Lasers from space show thinning of Greenland and Antarctic ice sheetsSeptember 23rd, 2009
The authors conclude that this 'dynamic thinning' of glaciers now reaches all latitudes in Greenland, has intensified on key Antarctic coastlines, is penetrating far into the ice sheets' interior and is spreading as ice shelves thin by ocean-driven melt. Ice shelf collapse has triggered particularly strong thinning that has endured for decades.
Lead author Dr Hamish Pritchard from British Antarctic Survey (BAS) says, "We were surprised to see such a strong pattern of thinning glaciers across such large areas of coastline - it's widespread and in some cases thinning extends hundreds of kilometres inland. We think that warm ocean currents reaching the coast and melting the glacier front is the most likely cause of faster glacier flow. This kind of ice loss is so poorly understood that it remains the most unpredictable part of future sea level rise."
The scientists compared the rates of change in elevation of both fast-flowing and slow-flowing ice. In Greenland for example they studied 111 fast-moving glaciers and found 81 thinning at rates twice that of slow-flowing ice at the same altitude.They found that ice loss from many glaciers in both Antarctica and Greenland is greater than the rate of snowfall further inland.
In Antarctica some of the fastest thinning glaciers are in West Antarctica (Amundsen Sea Embayment) where Pine Island Glacier and neighbouring Smith and Thwaites Glacier are thinning by up to 9 metres per year.

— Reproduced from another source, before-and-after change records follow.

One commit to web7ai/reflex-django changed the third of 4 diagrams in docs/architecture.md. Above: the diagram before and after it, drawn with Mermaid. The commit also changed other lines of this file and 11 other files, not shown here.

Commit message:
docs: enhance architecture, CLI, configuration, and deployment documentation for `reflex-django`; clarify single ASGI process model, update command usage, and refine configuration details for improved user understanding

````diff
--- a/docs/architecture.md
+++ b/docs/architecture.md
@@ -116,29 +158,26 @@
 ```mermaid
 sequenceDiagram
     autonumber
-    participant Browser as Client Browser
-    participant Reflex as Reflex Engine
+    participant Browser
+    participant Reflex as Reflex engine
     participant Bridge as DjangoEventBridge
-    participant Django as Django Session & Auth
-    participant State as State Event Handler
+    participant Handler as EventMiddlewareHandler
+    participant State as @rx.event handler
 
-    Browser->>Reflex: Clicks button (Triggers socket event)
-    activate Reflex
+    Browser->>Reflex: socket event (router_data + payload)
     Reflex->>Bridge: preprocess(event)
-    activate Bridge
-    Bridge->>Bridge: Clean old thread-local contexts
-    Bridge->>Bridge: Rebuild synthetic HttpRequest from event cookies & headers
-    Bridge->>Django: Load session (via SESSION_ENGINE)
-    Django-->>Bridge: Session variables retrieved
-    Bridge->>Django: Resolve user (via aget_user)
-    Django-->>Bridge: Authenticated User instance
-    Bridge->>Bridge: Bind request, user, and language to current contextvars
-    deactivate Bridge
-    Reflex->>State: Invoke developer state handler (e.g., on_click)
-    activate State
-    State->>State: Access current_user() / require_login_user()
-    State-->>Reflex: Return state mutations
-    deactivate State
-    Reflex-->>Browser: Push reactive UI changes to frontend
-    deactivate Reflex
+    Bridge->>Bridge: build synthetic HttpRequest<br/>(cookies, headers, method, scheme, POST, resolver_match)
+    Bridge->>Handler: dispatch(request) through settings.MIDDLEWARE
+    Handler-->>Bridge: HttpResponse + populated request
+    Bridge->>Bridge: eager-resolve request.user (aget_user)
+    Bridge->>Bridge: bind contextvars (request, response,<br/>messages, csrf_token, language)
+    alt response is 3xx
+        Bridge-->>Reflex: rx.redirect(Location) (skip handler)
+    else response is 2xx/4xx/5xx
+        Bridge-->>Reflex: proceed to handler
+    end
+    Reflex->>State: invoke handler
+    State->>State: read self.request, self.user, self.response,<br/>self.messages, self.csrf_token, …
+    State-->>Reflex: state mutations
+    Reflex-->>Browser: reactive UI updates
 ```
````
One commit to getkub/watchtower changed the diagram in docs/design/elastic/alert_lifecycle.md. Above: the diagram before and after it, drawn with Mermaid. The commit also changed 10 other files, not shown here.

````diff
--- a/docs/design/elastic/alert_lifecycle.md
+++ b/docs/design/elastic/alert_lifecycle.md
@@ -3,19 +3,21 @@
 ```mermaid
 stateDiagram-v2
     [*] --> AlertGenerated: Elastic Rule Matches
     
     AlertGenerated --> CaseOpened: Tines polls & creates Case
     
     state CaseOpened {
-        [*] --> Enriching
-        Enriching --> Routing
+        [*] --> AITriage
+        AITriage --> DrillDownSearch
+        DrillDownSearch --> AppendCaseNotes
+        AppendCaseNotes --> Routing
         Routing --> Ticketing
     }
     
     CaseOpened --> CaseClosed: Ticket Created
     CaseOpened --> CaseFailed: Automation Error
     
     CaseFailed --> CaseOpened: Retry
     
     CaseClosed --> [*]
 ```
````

More information: Extensive dynamic thinning on the margins of the Greenland and Antarctic ice sheets by Hamish D. Pritchard, Robert J. Arthern, David G. Vaughan & Laura A. Edwards is published online this week in the journal Nature (Advanced Online Publication).
Source: British Antarctic Survey (news : web)